YOUR GOAL:
A word-for-word copy of the entries, with images excluded, is the expected answer.

■ ■ ■ ■ ■

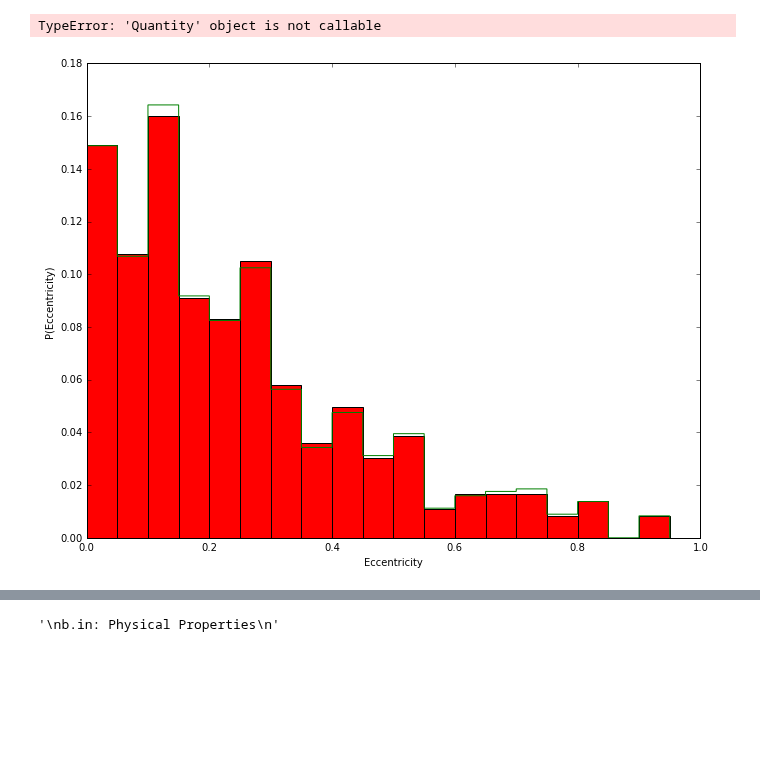
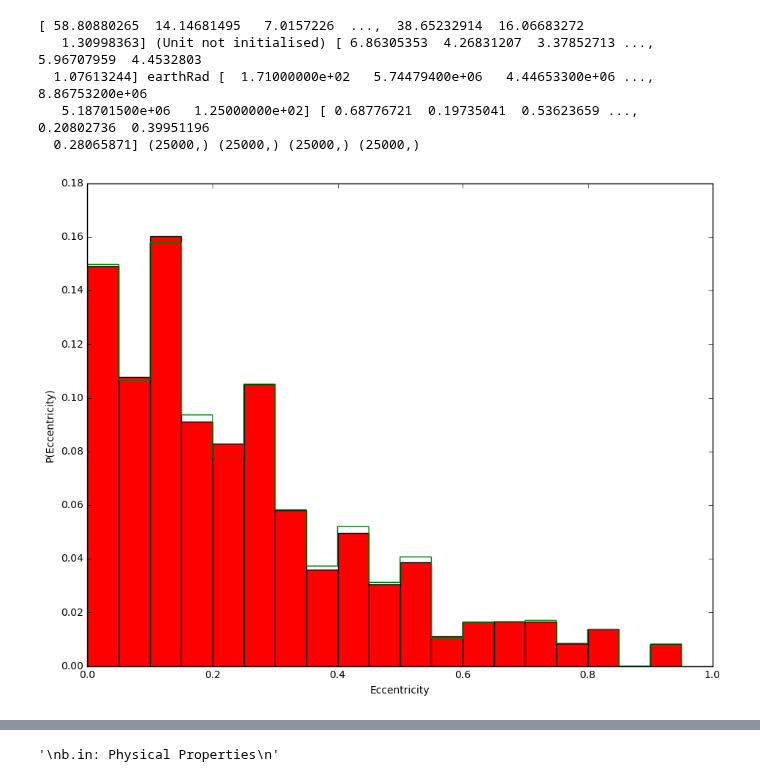
Before and after one commit to dm1681/Merging_Perts, a Jupyter notebook: Research/Merging_Perts/EccHist_CumDistFunc.ipynb, the cells around one changed output, grey strips where cells are left out. Saved outputs shown, nothing was run; the diff lists cells and outputs as text; code cells hidden in the pictures; blank space fills up the shorter version.

Commit message:
added mass calcs and rand Q generator

```diff
--- a/Research/Merging_Perts/EccHist_CumDistFunc.ipynb
+++ b/Research/Merging_Perts/EccHist_CumDistFunc.ipynb
@@ -28,66 +28,80 @@ ax.set_ylabel('P(Eccentricity)')
 
 n = 1
 ecc_list = np.array([])
 while n <= 25000:
     r = (np.random.sample(1)) #some y value (percentage)
     #Tracer()()
     if r <= 0.149171270718232:
         bin_lower=0.0
         bin_upper=0.05
     else:
         r_mask = np.where(y<=r)
         x_below = x[r_mask]
         x_below = np.append(x_below,x_below[-1]+0.05)
         bin_upper = x_below[-1]+0.05
         bin_lower = x_below[-2]+0.05
     rand = np.random.uniform(0,0.05,1)
     ecc = bin_lower + rand
     ecc_list=np.append(ecc_list,ecc)
     n += 1
     continue
 ecc_hist = ax.hist(ecc_list,bins=x,weights=np.zeros_like(ecc_list)+1./ecc_list.size,histtype='step',color='green')
 
 # now to generate ICs and their files.
-
-
-#calculating masses
-
-def mass(r):
-    if r < 2:
-        r = r * u.earthRad
-        mass = (((r)/const.R_earth)**(3.68))*const.M_earth
-        mass = mass.to(u.earthMass)
-    else:
-        r = r * u.earthRad
-        r = r.to(u.cm)
-        volume = (4*np.pi*r**3)/3 # assuming volume of sphere?
-        density = (1*u.g)/(1*u.cm**3)
-        mass = density * volume
-        mass = mass.to(u.earthMass)
-    return mass
-
-
-dRadius = np.random.uniform(0.5,10,25000) # [0.5,10] R_earth;
-
-for i in dRadius:
-    mass = mass(i)
-
-
-dmass = mass #if radius < 2 R_earth, then mass = ((R/R_earth)**(3.68))*M_earth; if larger, density = 1g/cm**3
-dEcc = ecc_list
+# clears vars and generates new randoms
+mass_list = np.array([]) #if radius < 2 R_earth, then mass = ((R/R_earth)**(3.68))*M_earth; if larger, density = 1g/cm**3
+ecc = ecc_list
 stellar_mass = np.random.uniform(0.7,1.4,25000) # [0.7,1.4] M_sun
 stellar_radius = np.random.uniform(0.7,1.4,25000) #[0.7,1.4] R_sun
-dQr = np.array([]) # [30,300]
-dQg = np.array([]) # [10**6,10**7]
+dRadius = np.random.uniform(0.5,10,25000) * u.earthRad # [0.5,10] R_earth;
+Qp = np.array([]) # [30,300] # [10**6,10**7]
 Qstar = np.random.uniform(10**6,10**7,25000) # [10**6,10**7]
-dRotPeriod = np.array([])
+Period = np.array([])
 semi = np.random.uniform(0.01,0.15,25000) # [0.01,0.15] AU
 Ages = np.random.uniform(2*10**9,8*10**9,25000) # [2,8] Gyrs
 
-print (dRadius, dmass.size)
+
+
+# mass calculations
+def calc_mass_l2(radius):
+    r = radius
+    mass = ((r/const.R_earth)**(3.68))*const.M_earth
+    return mass
+
+def calc_mass_g2(radius):
+    r = radius
+    r = r.to(u.cm)
+    volume = (4*np.pi*r**3)/3
+    density = (1*u.g)/(1*u.cm)**3
+    mass = volume * density
+    return mass
+
+for r in dRadius:
+    if r < 2*u.earthRad:
+        mass = calc_mass_l2(r)
+        mass = mass.to(u.earthMass)
+    else:
+        mass = calc_mass_g2(r)
+        mass = mass.to(u.earthMass)
+    mass_list = np.append(mass_list,mass)
+
+
+#generates random Q for Qr [30,300] and Qg [10**6,10**7]
+from random import choice
+for _ in range(25000):
+    Qr = np.random.randint(30,301)
+    Qg = np.random.randint(10**6,(10**7)+1)
+    Qq = choice([Qr,Qg])
+    Qp = np.append(Qp,Qq)
+
+print (mass_list,dRadius,Qp,ecc_list,mass_list.shape,dRadius.shape,Qp.shape,ecc_list.shape)
 # %% [output]
-TypeError: 'Quantity' object is not callable
+[ 58.80880265  14.14681495   7.0157226  ...,  38.65232914  16.06683272
+   1.30998363] (Unit not initialised) [ 6.86305353  4.26831207  3.37852713 ...,  5.96707959  4.4532803
+  1.07613244] earthRad [  1.71000000e+02   5.74479400e+06   4.44653300e+06 ...,   8.86753200e+06
+   5.18701500e+06   1.25000000e+02] [ 0.68776721  0.19735041  0.53623659 ...,  0.20802736  0.39951196
+  0.28065871] (25000,) (25000,) (25000,) (25000,)
-[figure, old version]
+[figure, new version]
 # %%
 
 # Sanity check, pick some range of y and spit out x and compare to original
```
Also changed, not shown: parts of 9 cells of this notebook.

■ ■ ■ ■ ■

OUTPUT FOR THIS EXERCISE:
Before and after one commit to dm1681/Merging_Perts, a Jupyter notebook: Research/Merging_Perts/EccHist_CumDistFunc.ipynb, the cells around one changed output, grey strips where cells are left out. Saved outputs shown, nothing was run; the diff lists cells and outputs as text; code cells hidden in the pictures; blank space fills up the shorter version.

Commit message:
added mass calcs and rand Q generator

```diff
--- a/Research/Merging_Perts/EccHist_CumDistFunc.ipynb
+++ b/Research/Merging_Perts/EccHist_CumDistFunc.ipynb
@@ -28,66 +28,80 @@ ax.set_ylabel('P(Eccentricity)')
 
 n = 1
 ecc_list = np.array([])
 while n <= 25000:
     r = (np.random.sample(1)) #some y value (percentage)
     #Tracer()()
     if r <= 0.149171270718232:
         bin_lower=0.0
         bin_upper=0.05
     else:
         r_mask = np.where(y<=r)
         x_below = x[r_mask]
         x_below = np.append(x_below,x_below[-1]+0.05)
         bin_upper = x_below[-1]+0.05
         bin_lower = x_below[-2]+0.05
     rand = np.random.uniform(0,0.05,1)
     ecc = bin_lower + rand
     ecc_list=np.append(ecc_list,ecc)
     n += 1
     continue
 ecc_hist = ax.hist(ecc_list,bins=x,weights=np.zeros_like(ecc_list)+1./ecc_list.size,histtype='step',color='green')
 
 # now to generate ICs and their files.
-
-
-#calculating masses
-
-def mass(r):
-    if r < 2:
-        r = r * u.earthRad
-        mass = (((r)/const.R_earth)**(3.68))*const.M_earth
-        mass = mass.to(u.earthMass)
-    else:
-        r = r * u.earthRad
-        r = r.to(u.cm)
-        volume = (4*np.pi*r**3)/3 # assuming volume of sphere?
-        density = (1*u.g)/(1*u.cm**3)
-        mass = density * volume
-        mass = mass.to(u.earthMass)
-    return mass
-
-
-dRadius = np.random.uniform(0.5,10,25000) # [0.5,10] R_earth;
-
-for i in dRadius:
-    mass = mass(i)
-
-
-dmass = mass #if radius < 2 R_earth, then mass = ((R/R_earth)**(3.68))*M_earth; if larger, density = 1g/cm**3
-dEcc = ecc_list
+# clears vars and generates new randoms
+mass_list = np.array([]) #if radius < 2 R_earth, then mass = ((R/R_earth)**(3.68))*M_earth; if larger, density = 1g/cm**3
+ecc = ecc_list
 stellar_mass = np.random.uniform(0.7,1.4,25000) # [0.7,1.4] M_sun
 stellar_radius = np.random.uniform(0.7,1.4,25000) #[0.7,1.4] R_sun
-dQr = np.array([]) # [30,300]
-dQg = np.array([]) # [10**6,10**7]
+dRadius = np.random.uniform(0.5,10,25000) * u.earthRad # [0.5,10] R_earth;
+Qp = np.array([]) # [30,300] # [10**6,10**7]
 Qstar = np.random.uniform(10**6,10**7,25000) # [10**6,10**7]
-dRotPeriod = np.array([])
+Period = np.array([])
 semi = np.random.uniform(0.01,0.15,25000) # [0.01,0.15] AU
 Ages = np.random.uniform(2*10**9,8*10**9,25000) # [2,8] Gyrs
 
-print (dRadius, dmass.size)
+
+
+# mass calculations
+def calc_mass_l2(radius):
+    r = radius
+    mass = ((r/const.R_earth)**(3.68))*const.M_earth
+    return mass
+
+def calc_mass_g2(radius):
+    r = radius
+    r = r.to(u.cm)
+    volume = (4*np.pi*r**3)/3
+    density = (1*u.g)/(1*u.cm)**3
+    mass = volume * density
+    return mass
+
+for r in dRadius:
+    if r < 2*u.earthRad:
+        mass = calc_mass_l2(r)
+        mass = mass.to(u.earthMass)
+    else:
+        mass = calc_mass_g2(r)
+        mass = mass.to(u.earthMass)
+    mass_list = np.append(mass_list,mass)
+
+
+#generates random Q for Qr [30,300] and Qg [10**6,10**7]
+from random import choice
+for _ in range(25000):
+    Qr = np.random.randint(30,301)
+    Qg = np.random.randint(10**6,(10**7)+1)
+    Qq = choice([Qr,Qg])
+    Qp = np.append(Qp,Qq)
+
+print (mass_list,dRadius,Qp,ecc_list,mass_list.shape,dRadius.shape,Qp.shape,ecc_list.shape)
 # %% [output]
-TypeError: 'Quantity' object is not callable
+[ 58.80880265  14.14681495   7.0157226  ...,  38.65232914  16.06683272
+   1.30998363] (Unit not initialised) [ 6.86305353  4.26831207  3.37852713 ...,  5.96707959  4.4532803
+  1.07613244] earthRad [  1.71000000e+02   5.74479400e+06   4.44653300e+06 ...,   8.86753200e+06
+   5.18701500e+06   1.25000000e+02] [ 0.68776721  0.19735041  0.53623659 ...,  0.20802736  0.39951196
+  0.28065871] (25000,) (25000,) (25000,) (25000,)
-[figure, old version]
+[figure, new version]
 # %%
 
 # Sanity check, pick some range of y and spit out x and compare to original
```
Also changed, not shown: parts of 9 cells of this notebook.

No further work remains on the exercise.